Before-and-after page screenshots
● ● ●
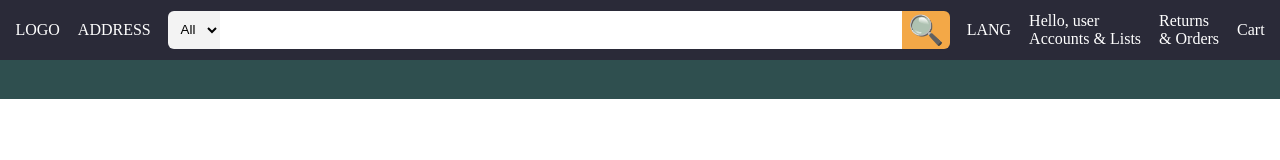
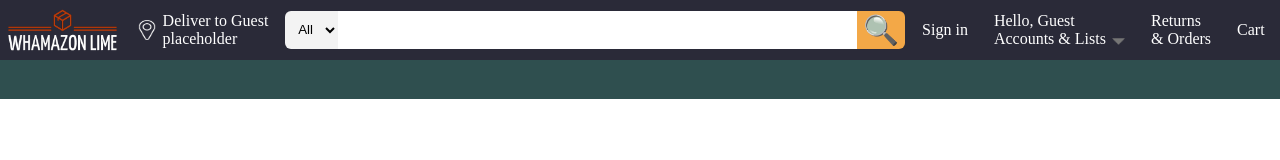
Before and after one commit to jamclean23/js-final-project, a React app: page / in a window 1280 px wide. Built offline with nearby package versions, Linux system fonts and the light colour scheme.

Commit message:
Add logo, pin for address, sign in button, arrow for accounts

```diff
--- a/src/index/React/components/Header/Header.js
+++ b/src/index/React/components/Header/Header.js
@@ -14,7 +14,7 @@ import CatsBar from './CatsBar/CatsBar.js';
 function Header (props) {
     return (
         <header className='Header'>
-            <NavBar />
+            <NavBar address='placeholder' name='Guest'/>
             <CatsBar />
         </header>
     );
--- a/src/index/React/components/Header/NavBar/NavBar.js
+++ b/src/index/React/components/Header/NavBar/NavBar.js
@@ -2,23 +2,38 @@
 
 // ====== IMPORTS ======
 
-import React from "react";
+import React, { useState } from "react";
 import './navbar.css';
 
+// Images
+
+import whamazonLogo from '../../../../../assets/whamazonLogo/logo2.png';
+import pin from '../../../../../assets/icons/pinWhite.png';
+import downArrow from '../../../../../assets/icons/downArrow.png';
+
 // Components
+
 import './SearchBar/SearchBar.js';
 import SearchBar from './SearchBar/SearchBar.js';
+import SignInButton from "./SignInBtn/SignInBtn";
 
 //  ====== COMPONENT ======
 
 function NavBar (props) {
+
+    // VARIABLES
+
+    // RENDER
     return (
         <div className='NavBar'>
-            <a className="navBtn logoBtn"><div>LOGO</div></a>
-            <a className="navBtn addressBtn"><div>ADDRESS</div></a>
+            <a className="navBtn logoBtn"><img className="logoImg" src={whamazonLogo}/></a>
+            {props.name && props.address
+                ? <a className="navBtn addressBtn"><div className='addressWrapper'><img className='pinImg' src={pin} alt='pin' /><div><p>Deliver to {props.name}</p><p>{props.address}</p></div></div></a>
+                : ''
+            }
             <SearchBar />
-            <a className='navBtn langBtn'>LANG</a>
-            <a className='navBtn accountBtn'><div><p>Hello, user</p><p>Accounts & Lists</p></div></a>
+            <SignInButton />
+            <a className='navBtn accountBtn'><div className='accountBtnWrapper'><div><p>Hello, {props.name || 'Guest'}</p><p>Accounts & Lists</p></div><img className='downArrowImg' src={downArrow} /></div></a>
             <a className='navBtn returnsOrdersBtn'><div><p>Returns</p><p>& Orders</p></div></a>
             <a className='navBtn cartBtn'>Cart</a>
         </div>
--- a/src/index/React/components/Header/NavBar/SearchBar/searchbar.css
+++ b/src/index/React/components/Header/NavBar/SearchBar/searchbar.css
@@ -5,7 +5,6 @@
     display: flex;
     height: 80%;
     position: relative;
-    margin-inline: .5rem;
 }
 
 .searchInput {
--- /dev/null
+++ b/src/index/React/components/Header/NavBar/SignInBtn/SignInBtn.js
@@ -0,0 +1,21 @@
+// Sign In Button Component
+
+// ====== IMPORTS ======
+ import React, { useState } from 'react';
+
+
+//  ====== COMPONENT ======
+
+function SignInButton (props) {
+
+    return (
+        <div className='navBtn SignInBtn'>
+            Sign in
+        </div>
+    );
+}
+
+
+//  ====== EXPORTS ======
+
+export default SignInButton;
--- a/src/index/React/components/Header/NavBar/navbar.css
+++ b/src/index/React/components/Header/NavBar/navbar.css
@@ -6,6 +6,11 @@
     display: flex;
     align-items: center;
     padding: .4rem;
+    gap: .5rem;
+}
+
+.NavBar > * {
+    flex-shrink: 0;
 }
 
 .navBtn {
@@ -23,3 +28,41 @@
 .navBtn:hover {
     border: 1px solid white;
 }
+
+.addressWrapper {
+    display: flex;
+    align-items: center;
+    gap: .2rem;
+}
+
+.addressBtn {
+    overflow: hidden;
+}
+
+.pinImg {
+    height: 1.3rem;
+    width: 1.5rem;
+}
+
+.logoBtn {
+    overflow: hidden;
+    width: 7rem;
+    display: flex;
+    justify-content: center;
+    align-items: center;
+}
+
+.logoImg {
+    width: 165%;
+}
+
+.accountBtnWrapper {
+    display: flex;
+    gap: .4rem;
+}
+
+.downArrowImg {
+    width: .8rem;
+    height: .8rem;
+    align-self: end;
+}
--- a/src/index/React/components/Header/header.css
+++ b/src/index/React/components/Header/header.css
@@ -1 +1,5 @@
 /* Stylesheet for Header Component */
+
+.Header {
+    min-width: 900px;
+}
--- a/src/index/index.js
+++ b/src/index/index.js
@@ -13,7 +13,6 @@ import { createRoot } from 'react-dom/client';
 // Main React App
 import { App } from './React/App.js';
 
-
 // ====== RENDER ======
 
 const reactRoot = createRoot(document.querySelector('#root'));
```
Also changed, not shown: src/assets/icons/downArrow.png (added), src/assets/icons/pinWhite.png (added), src/assets/whamazonLogo/logo2.png (added), src/index/React/components/Header/NavBar/SignInBtn/signinbtn.css (added).
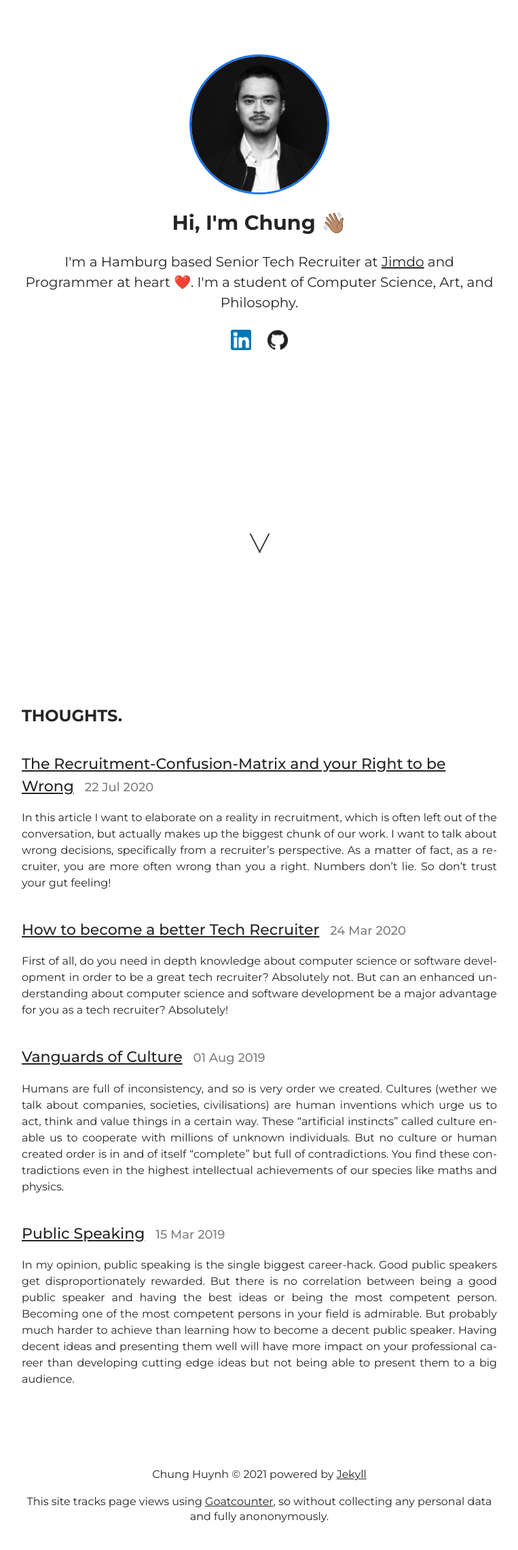
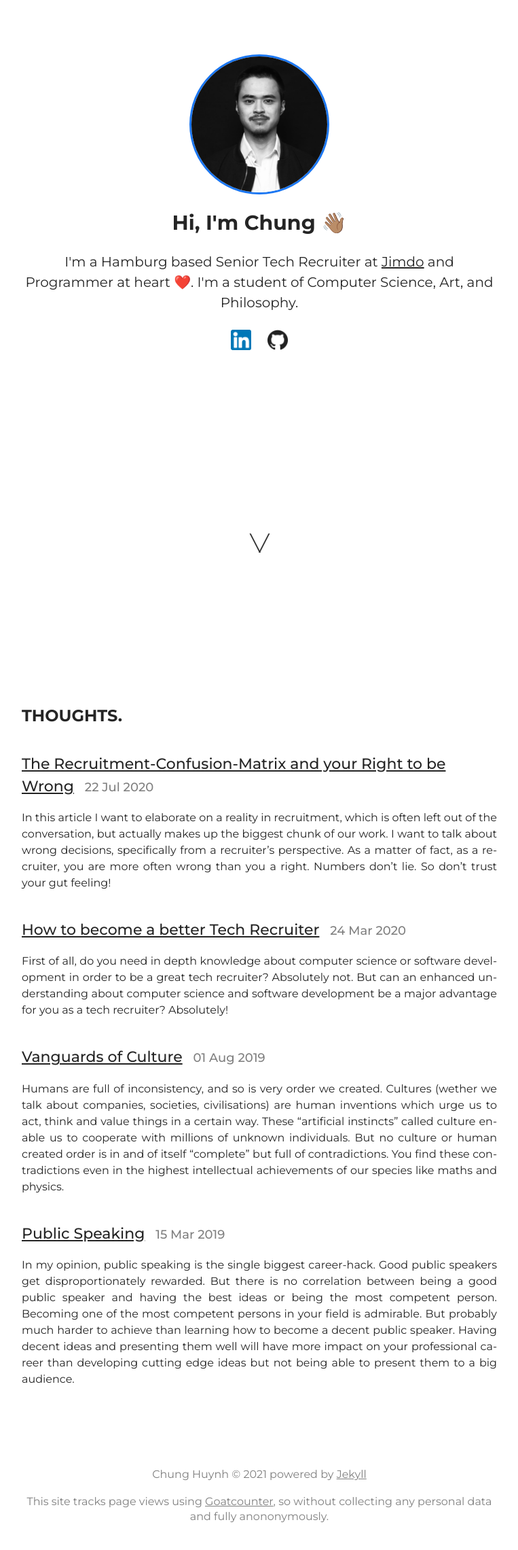
Before and after one commit to Chungwin/chungwin.github.io, a Jekyll site: the page built from index.html, in a window 1280 px wide. Shown: the whole page at 68% size, without its empty margins (258-1021 px from the left). Built offline with Jekyll 4.4.1, drawn with Linux system fonts in a browser that asks for light colours.

Commit message:
Change footer styling.

```diff
--- a/assets/css/style.css
+++ b/assets/css/style.css
@@ -7,6 +7,10 @@
 
 html {
     scroll-behavior: smooth;
+}
+
+body {
+    padding-bottom: 1em;
 }
 
 header,
@@ -239,8 +243,13 @@ footer {
     align-content: center;
 }
 
+footer p {
+    color: grey;
+}
+
 footer a{
     font-family: 'Montserrat', sans-serif;
+    color: grey;
 }
 
 footer a:hover{
```
Also changed, not shown: 1 other file.
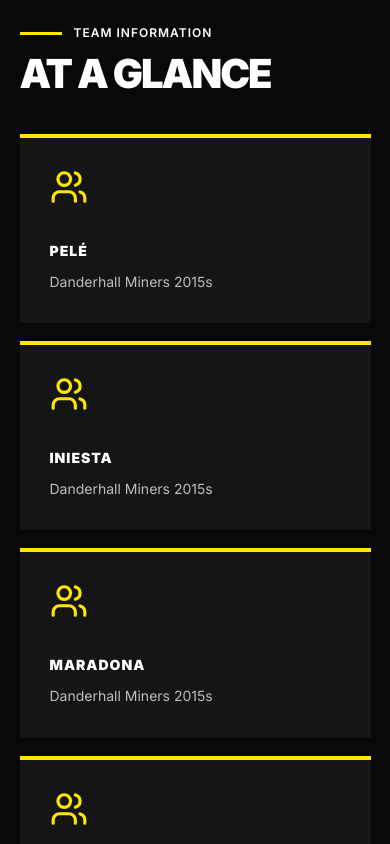
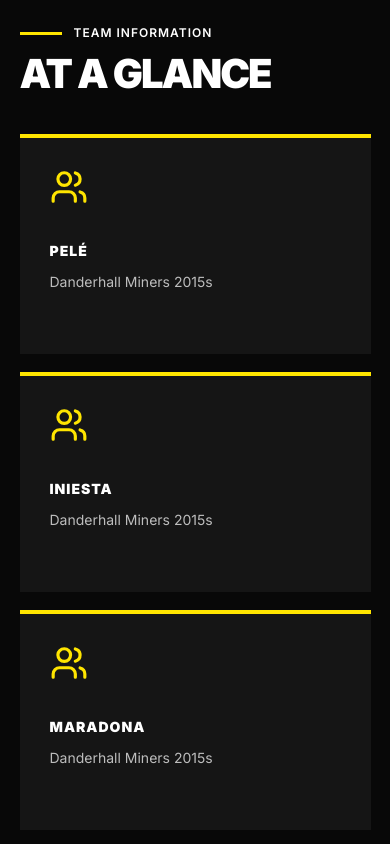
Before and after one commit to Gavindotcom/Danderhall-Miners-Football-Club, a Next.js app: page /teams/2015s in a window 390 px wide. Shown: the part 1380-2224 px from the top of the page. Built offline with nearby package versions, Linux system fonts and the light colour scheme.

Commit message:
Update globals.css

```diff
--- a/app/globals.css
+++ b/app/globals.css
@@ -2321,3 +2321,30 @@ footer {
     font-size: 16px;
   }
 }
+/* 2015s SQUAD CARDS */
+
+.youth-squads-grid {
+  grid-template-columns: repeat(5, 1fr);
+}
+
+.youth-squads-grid .youth-info-card {
+  min-height: 220px;
+}
+
+@media (max-width: 1000px) {
+  .youth-squads-grid {
+    grid-template-columns: repeat(3, 1fr);
+  }
+}
+
+@media (max-width: 700px) {
+  .youth-squads-grid {
+    grid-template-columns: repeat(2, 1fr);
+  }
+}
+
+@media (max-width: 450px) {
+  .youth-squads-grid {
+    grid-template-columns: 1fr;
+  }
+}
```
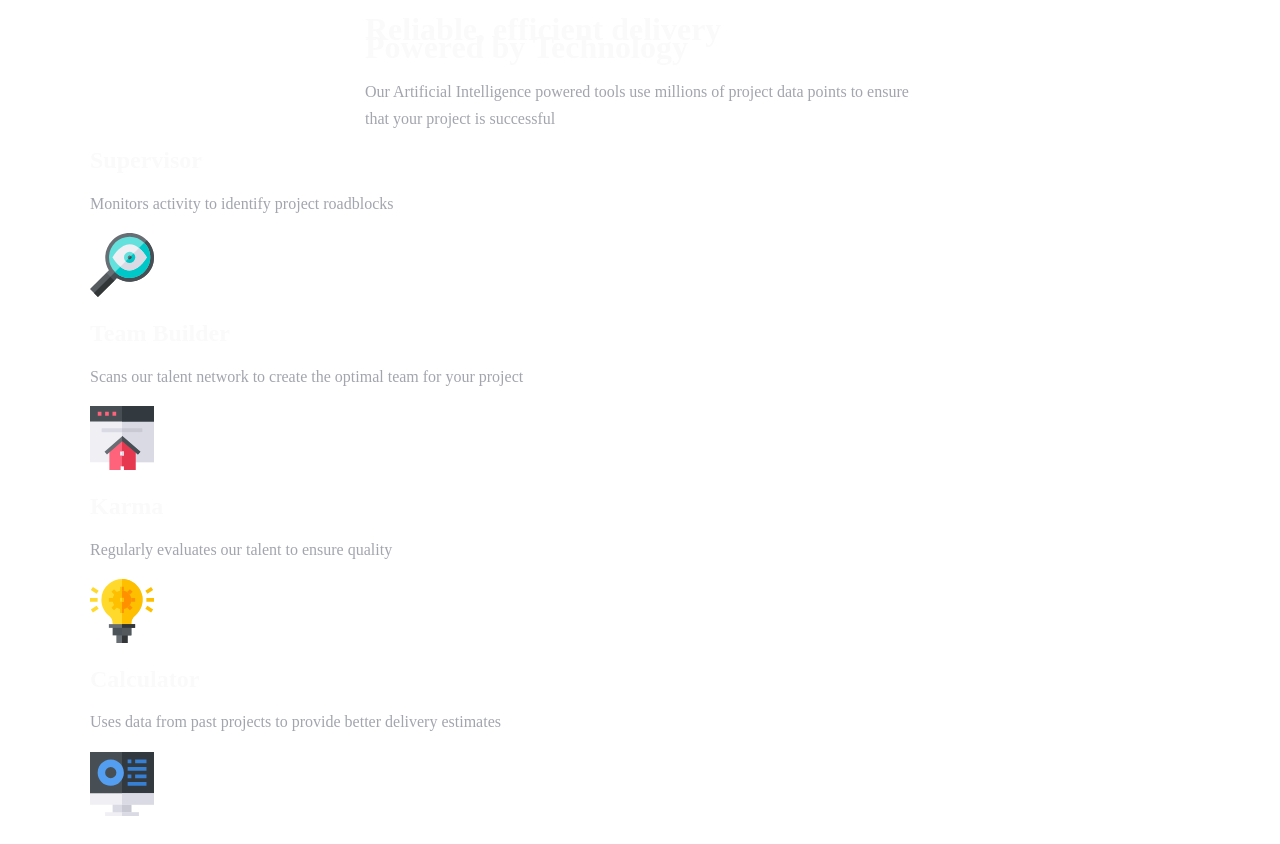
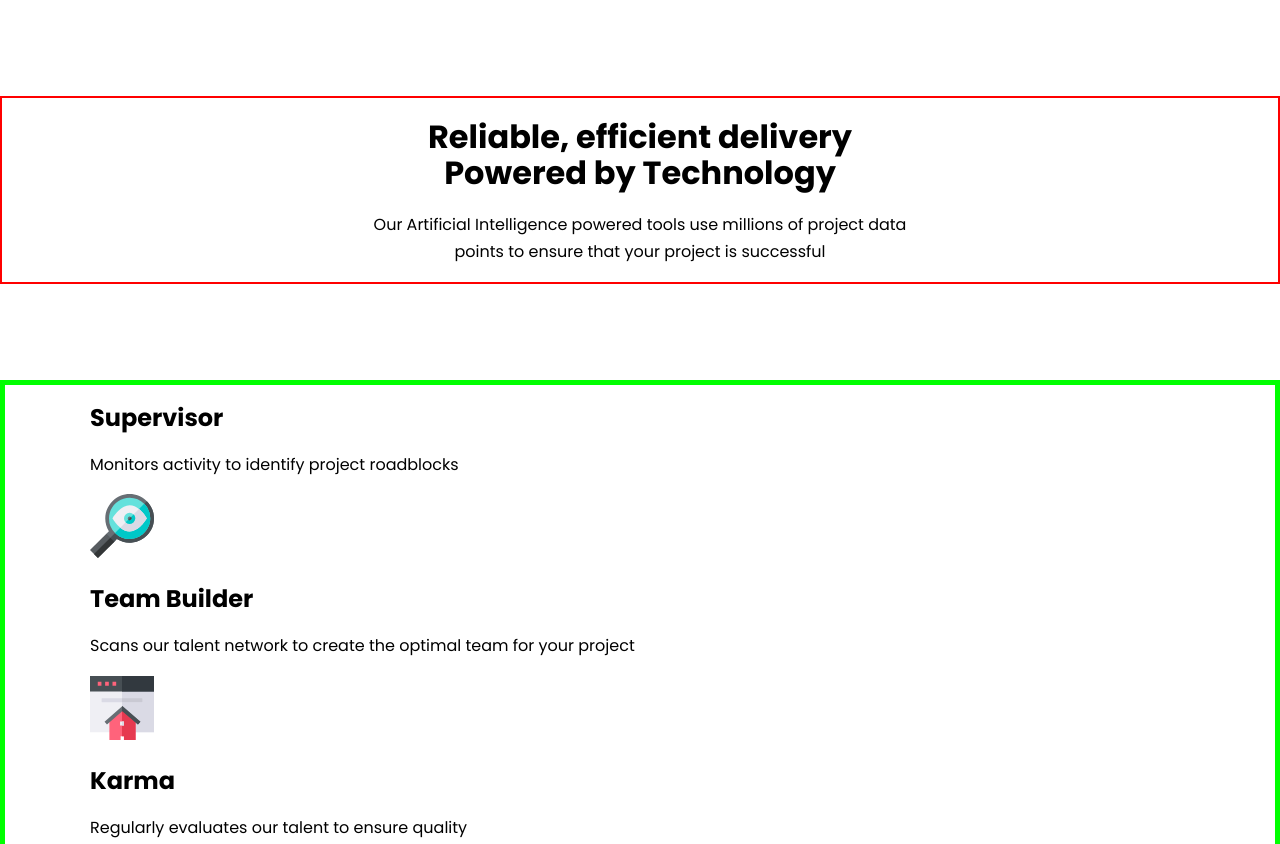
Before and after one commit to dCOMMICS/four-card-feature-section-master, a plain HTML site: page index.html in a window 1280 px wide. Shown: the top 844 px of the page. Drawn offline with Linux system fonts and the light colour scheme.

Commit message:
switched off from rooting

```diff
--- a/style.css
+++ b/style.css
@@ -49,17 +49,17 @@ body{
 }
 
 html{
- font-family: var(--ff-sans);
+    font-family: 'Poppins', sans-serif;
    font-weight: var(--fw-normal);
-   line-height: 1.7rem;
-   color: var(--clr-neutral-400);
+   line-height: 1.7;
+   color: black;
 }
 
 h1,
 h2,
 h3{
-    color: var(--clr-neutral-900);
-    line-height: 1.1rem;
+    color: black;
+    line-height: 1.1;
 }
 
 .wrapper{
@@ -71,3 +71,15 @@ h3{
 .wrapper--narrow{
     max-width: 550px;
 }
+
+
+header{
+    text-align: center;
+    margin-block: 6rem;
+    border:2px solid red;
+
+}
+
+main{
+    border: 5px solid lime;
+}
```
● ● ●
EXERCISE DESCRIPTION:
A single number is expected: the count of lines in the entries that carry the string "assets".

SOLUTION FOR THIS PROBLEM:
6